- Items from a data source

((

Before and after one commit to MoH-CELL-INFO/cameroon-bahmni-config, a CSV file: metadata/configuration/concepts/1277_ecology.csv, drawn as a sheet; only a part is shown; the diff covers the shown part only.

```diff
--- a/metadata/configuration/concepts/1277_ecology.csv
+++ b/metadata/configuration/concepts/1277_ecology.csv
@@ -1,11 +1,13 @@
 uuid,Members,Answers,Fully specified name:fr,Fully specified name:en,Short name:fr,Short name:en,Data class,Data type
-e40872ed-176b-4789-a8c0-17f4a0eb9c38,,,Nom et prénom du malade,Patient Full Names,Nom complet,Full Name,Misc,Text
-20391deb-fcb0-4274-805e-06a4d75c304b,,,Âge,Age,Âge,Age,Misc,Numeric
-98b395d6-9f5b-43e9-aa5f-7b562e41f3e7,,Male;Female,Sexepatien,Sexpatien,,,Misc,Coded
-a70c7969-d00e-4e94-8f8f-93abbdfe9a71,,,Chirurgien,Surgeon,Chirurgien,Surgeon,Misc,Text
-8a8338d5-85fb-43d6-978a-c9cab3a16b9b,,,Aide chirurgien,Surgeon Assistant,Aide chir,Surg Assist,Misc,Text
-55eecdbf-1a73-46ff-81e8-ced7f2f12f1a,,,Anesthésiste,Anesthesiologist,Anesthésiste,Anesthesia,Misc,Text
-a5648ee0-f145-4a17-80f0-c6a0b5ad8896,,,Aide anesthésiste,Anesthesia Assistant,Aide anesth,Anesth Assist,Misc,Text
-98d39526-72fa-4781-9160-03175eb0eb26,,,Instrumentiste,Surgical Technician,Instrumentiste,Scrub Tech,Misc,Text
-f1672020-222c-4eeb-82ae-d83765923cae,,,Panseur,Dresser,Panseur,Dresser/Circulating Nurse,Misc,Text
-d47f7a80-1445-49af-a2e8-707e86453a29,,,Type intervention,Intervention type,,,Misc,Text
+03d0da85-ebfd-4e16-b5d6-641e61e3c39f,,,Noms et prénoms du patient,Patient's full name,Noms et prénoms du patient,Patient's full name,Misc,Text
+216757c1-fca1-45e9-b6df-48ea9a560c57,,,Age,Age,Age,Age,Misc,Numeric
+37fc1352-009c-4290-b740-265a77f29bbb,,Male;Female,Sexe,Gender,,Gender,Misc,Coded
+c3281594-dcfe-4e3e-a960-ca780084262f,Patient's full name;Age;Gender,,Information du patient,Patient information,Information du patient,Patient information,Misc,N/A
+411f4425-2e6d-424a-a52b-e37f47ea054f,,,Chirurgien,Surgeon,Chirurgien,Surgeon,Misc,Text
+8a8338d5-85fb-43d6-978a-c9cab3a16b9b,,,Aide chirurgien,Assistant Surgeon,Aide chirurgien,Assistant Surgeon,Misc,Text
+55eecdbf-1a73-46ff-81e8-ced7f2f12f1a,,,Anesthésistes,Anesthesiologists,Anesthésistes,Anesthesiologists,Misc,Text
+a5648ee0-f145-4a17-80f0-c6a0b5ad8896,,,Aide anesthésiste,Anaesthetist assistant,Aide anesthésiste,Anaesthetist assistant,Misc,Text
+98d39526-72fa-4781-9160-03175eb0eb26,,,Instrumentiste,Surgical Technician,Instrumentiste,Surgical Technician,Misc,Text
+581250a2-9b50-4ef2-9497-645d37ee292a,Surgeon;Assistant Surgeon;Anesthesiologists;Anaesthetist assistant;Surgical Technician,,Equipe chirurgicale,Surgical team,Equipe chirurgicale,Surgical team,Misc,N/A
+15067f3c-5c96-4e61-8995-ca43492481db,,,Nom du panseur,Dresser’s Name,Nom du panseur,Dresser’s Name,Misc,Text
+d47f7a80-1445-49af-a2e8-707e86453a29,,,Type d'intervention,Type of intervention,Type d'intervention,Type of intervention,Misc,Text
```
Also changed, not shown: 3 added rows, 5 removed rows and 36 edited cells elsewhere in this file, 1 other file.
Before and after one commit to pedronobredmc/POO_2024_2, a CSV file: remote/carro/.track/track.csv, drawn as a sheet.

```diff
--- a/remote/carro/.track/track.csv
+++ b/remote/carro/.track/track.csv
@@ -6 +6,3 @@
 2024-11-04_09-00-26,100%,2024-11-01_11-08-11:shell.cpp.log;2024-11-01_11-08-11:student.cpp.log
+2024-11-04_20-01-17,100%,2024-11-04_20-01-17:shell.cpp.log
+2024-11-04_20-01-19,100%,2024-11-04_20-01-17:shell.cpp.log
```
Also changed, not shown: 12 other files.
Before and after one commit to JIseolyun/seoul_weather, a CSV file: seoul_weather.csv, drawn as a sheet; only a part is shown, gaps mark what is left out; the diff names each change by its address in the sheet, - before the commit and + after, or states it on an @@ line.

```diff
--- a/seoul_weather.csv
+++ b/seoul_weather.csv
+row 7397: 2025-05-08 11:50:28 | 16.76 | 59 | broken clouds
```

))

- What is needed
All of the entries above need to be output again exactly.

- Exercise solution
Before and after one commit to MoH-CELL-INFO/cameroon-bahmni-config, a CSV file: metadata/configuration/concepts/1277_ecology.csv, drawn as a sheet; only a part is shown; the diff covers the shown part only.

```diff
--- a/metadata/configuration/concepts/1277_ecology.csv
+++ b/metadata/configuration/concepts/1277_ecology.csv
@@ -1,11 +1,13 @@
 uuid,Members,Answers,Fully specified name:fr,Fully specified name:en,Short name:fr,Short name:en,Data class,Data type
-e40872ed-176b-4789-a8c0-17f4a0eb9c38,,,Nom et prénom du malade,Patient Full Names,Nom complet,Full Name,Misc,Text
-20391deb-fcb0-4274-805e-06a4d75c304b,,,Âge,Age,Âge,Age,Misc,Numeric
-98b395d6-9f5b-43e9-aa5f-7b562e41f3e7,,Male;Female,Sexepatien,Sexpatien,,,Misc,Coded
-a70c7969-d00e-4e94-8f8f-93abbdfe9a71,,,Chirurgien,Surgeon,Chirurgien,Surgeon,Misc,Text
-8a8338d5-85fb-43d6-978a-c9cab3a16b9b,,,Aide chirurgien,Surgeon Assistant,Aide chir,Surg Assist,Misc,Text
-55eecdbf-1a73-46ff-81e8-ced7f2f12f1a,,,Anesthésiste,Anesthesiologist,Anesthésiste,Anesthesia,Misc,Text
-a5648ee0-f145-4a17-80f0-c6a0b5ad8896,,,Aide anesthésiste,Anesthesia Assistant,Aide anesth,Anesth Assist,Misc,Text
-98d39526-72fa-4781-9160-03175eb0eb26,,,Instrumentiste,Surgical Technician,Instrumentiste,Scrub Tech,Misc,Text
-f1672020-222c-4eeb-82ae-d83765923cae,,,Panseur,Dresser,Panseur,Dresser/Circulating Nurse,Misc,Text
-d47f7a80-1445-49af-a2e8-707e86453a29,,,Type intervention,Intervention type,,,Misc,Text
+03d0da85-ebfd-4e16-b5d6-641e61e3c39f,,,Noms et prénoms du patient,Patient's full name,Noms et prénoms du patient,Patient's full name,Misc,Text
+216757c1-fca1-45e9-b6df-48ea9a560c57,,,Age,Age,Age,Age,Misc,Numeric
+37fc1352-009c-4290-b740-265a77f29bbb,,Male;Female,Sexe,Gender,,Gender,Misc,Coded
+c3281594-dcfe-4e3e-a960-ca780084262f,Patient's full name;Age;Gender,,Information du patient,Patient information,Information du patient,Patient information,Misc,N/A
+411f4425-2e6d-424a-a52b-e37f47ea054f,,,Chirurgien,Surgeon,Chirurgien,Surgeon,Misc,Text
+8a8338d5-85fb-43d6-978a-c9cab3a16b9b,,,Aide chirurgien,Assistant Surgeon,Aide chirurgien,Assistant Surgeon,Misc,Text
+55eecdbf-1a73-46ff-81e8-ced7f2f12f1a,,,Anesthésistes,Anesthesiologists,Anesthésistes,Anesthesiologists,Misc,Text
+a5648ee0-f145-4a17-80f0-c6a0b5ad8896,,,Aide anesthésiste,Anaesthetist assistant,Aide anesthésiste,Anaesthetist assistant,Misc,Text
+98d39526-72fa-4781-9160-03175eb0eb26,,,Instrumentiste,Surgical Technician,Instrumentiste,Surgical Technician,Misc,Text
+581250a2-9b50-4ef2-9497-645d37ee292a,Surgeon;Assistant Surgeon;Anesthesiologists;Anaesthetist assistant;Surgical Technician,,Equipe chirurgicale,Surgical team,Equipe chirurgicale,Surgical team,Misc,N/A
+15067f3c-5c96-4e61-8995-ca43492481db,,,Nom du panseur,Dresser’s Name,Nom du panseur,Dresser’s Name,Misc,Text
+d47f7a80-1445-49af-a2e8-707e86453a29,,,Type d'intervention,Type of intervention,Type d'intervention,Type of intervention,Misc,Text
```
Also changed, not shown: 3 added rows, 5 removed rows and 36 edited cells elsewhere in this file, 1 other file.
Before and after one commit to pedronobredmc/POO_2024_2, a CSV file: remote/carro/.track/track.csv, drawn as a sheet.

```diff
--- a/remote/carro/.track/track.csv
+++ b/remote/carro/.track/track.csv
@@ -6 +6,3 @@
 2024-11-04_09-00-26,100%,2024-11-01_11-08-11:shell.cpp.log;2024-11-01_11-08-11:student.cpp.log
+2024-11-04_20-01-17,100%,2024-11-04_20-01-17:shell.cpp.log
+2024-11-04_20-01-19,100%,2024-11-04_20-01-17:shell.cpp.log
```
Also changed, not shown: 12 other files.
Before and after one commit to JIseolyun/seoul_weather, a CSV file: seoul_weather.csv, drawn as a sheet; only a part is shown, gaps mark what is left out; the diff names each change by its address in the sheet, - before the commit and + after, or states it on an @@ line.

```diff
--- a/seoul_weather.csv
+++ b/seoul_weather.csv
+row 7397: 2025-05-08 11:50:28 | 16.76 | 59 | broken clouds
```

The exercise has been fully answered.